Even if the question were phrased “I was raped and I coped with it. Should I tell the admissions committee?”, I still wouldn’t recommend that she write her essay on it, but perhaps I would be less resistant to the idea. If the girl wanted to make it about the way she was able to persevere in SPITE of this tragedy, that’s much more understandable than her revealing this episode to the school and then asking them to bear that in mind as they look at her application and her GPA, which it seems is her current plan of action.

Call me a conservative, but I just don’t think colleges really want to or need to know that much about a person’s inner struggles…writing about coping with prejudice? That’s one thing. With rape? That’s another.

One comment on ““I Was Raped. Should I tell the Admissions Committee?””

  1. Jessica Says:

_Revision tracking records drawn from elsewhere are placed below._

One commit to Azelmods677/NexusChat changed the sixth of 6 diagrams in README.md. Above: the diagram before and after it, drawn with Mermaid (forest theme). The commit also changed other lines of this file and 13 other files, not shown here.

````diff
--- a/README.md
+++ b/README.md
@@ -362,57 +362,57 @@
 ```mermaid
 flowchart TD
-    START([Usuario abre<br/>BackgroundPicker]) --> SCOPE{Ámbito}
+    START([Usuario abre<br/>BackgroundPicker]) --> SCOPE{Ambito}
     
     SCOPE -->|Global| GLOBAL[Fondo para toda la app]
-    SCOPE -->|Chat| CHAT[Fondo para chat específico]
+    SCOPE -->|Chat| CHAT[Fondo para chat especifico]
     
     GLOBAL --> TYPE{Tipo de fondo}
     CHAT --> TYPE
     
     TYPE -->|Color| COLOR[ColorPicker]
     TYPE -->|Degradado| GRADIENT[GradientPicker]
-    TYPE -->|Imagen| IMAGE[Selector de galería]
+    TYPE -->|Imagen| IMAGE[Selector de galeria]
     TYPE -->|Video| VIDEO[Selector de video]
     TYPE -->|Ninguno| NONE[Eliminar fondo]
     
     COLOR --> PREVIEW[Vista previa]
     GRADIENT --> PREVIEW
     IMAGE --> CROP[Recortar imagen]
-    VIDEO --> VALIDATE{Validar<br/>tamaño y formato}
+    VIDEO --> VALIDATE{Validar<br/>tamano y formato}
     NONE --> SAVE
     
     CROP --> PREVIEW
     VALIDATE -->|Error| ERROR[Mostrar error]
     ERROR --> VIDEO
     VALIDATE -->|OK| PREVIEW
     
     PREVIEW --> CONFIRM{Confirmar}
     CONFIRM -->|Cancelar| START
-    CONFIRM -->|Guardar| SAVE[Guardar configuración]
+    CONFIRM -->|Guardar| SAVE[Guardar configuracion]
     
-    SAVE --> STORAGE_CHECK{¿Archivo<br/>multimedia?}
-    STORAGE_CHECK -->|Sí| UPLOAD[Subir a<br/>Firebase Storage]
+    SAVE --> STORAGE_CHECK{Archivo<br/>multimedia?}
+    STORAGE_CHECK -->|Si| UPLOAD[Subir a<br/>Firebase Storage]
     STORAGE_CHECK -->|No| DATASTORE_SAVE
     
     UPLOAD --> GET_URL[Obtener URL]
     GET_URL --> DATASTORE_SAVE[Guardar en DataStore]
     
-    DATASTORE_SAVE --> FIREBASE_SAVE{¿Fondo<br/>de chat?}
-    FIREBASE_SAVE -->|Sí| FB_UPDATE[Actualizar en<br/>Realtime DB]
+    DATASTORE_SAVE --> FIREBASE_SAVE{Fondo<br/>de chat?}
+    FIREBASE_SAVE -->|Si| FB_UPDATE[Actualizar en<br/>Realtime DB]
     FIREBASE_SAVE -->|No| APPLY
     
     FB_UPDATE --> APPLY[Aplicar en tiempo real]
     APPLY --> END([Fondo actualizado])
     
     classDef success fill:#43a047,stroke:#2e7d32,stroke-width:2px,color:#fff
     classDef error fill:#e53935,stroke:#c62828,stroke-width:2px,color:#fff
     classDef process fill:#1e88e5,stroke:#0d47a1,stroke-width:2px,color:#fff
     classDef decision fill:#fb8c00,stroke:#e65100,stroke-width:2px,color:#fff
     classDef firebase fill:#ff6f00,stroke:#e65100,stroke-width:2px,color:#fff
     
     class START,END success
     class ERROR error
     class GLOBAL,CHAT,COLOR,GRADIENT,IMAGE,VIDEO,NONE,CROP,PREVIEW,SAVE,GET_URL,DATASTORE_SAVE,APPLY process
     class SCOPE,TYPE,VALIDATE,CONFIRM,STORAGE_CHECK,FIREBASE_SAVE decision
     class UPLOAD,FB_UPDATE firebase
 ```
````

    One thing I think is important to note here is that she wasn’t necessarily saying that SHE wanted this to be the topic of her personal statement (although I’m aware this is what Judge Josh explicitly suggests). Her question was “should I tell the Admissions Committee?” Should the admissions committee hear about her trauma–whether through an additional essay, interview, informal contact etc– to provide some perspective. There is certainly a difference between making your trauma the subject of your personal statement, and having it be an addendum to your application in order to help the admissions committee be able to evaluate your grades/GPA in a more educated context. I’m still trying to parse out whether you take issue with her using this topic as her personal statement, or whether you are opposed to her mentioning it in any way on her application.

    My question to you is, if you think this girl should not mention her trauma in explanation of her GPA, what DO you think she should do? Her drop in grades must be an apparent anomaly in her transcript– is the suggestion that she just have the admissions committee look at that semester as if she had nothing else going on?

    The main reason I write, is that I have actually been struggling with a very similar question recently, having just graduated this past May with my sights set on getting my Masters in Social Work. At Brandeis, I suffered several severe depressive episodes, one of which crippled me entirely for a semester. My GPA suffered terribly, to a point where it certainly needs to be addressed in my applications to grad school. For me, it is not a question of whether or not I talk about it, it’s a question of how to talk about it in a professional way—possibly attaching a letter from a mental health professional. I would give the same advice to this girl.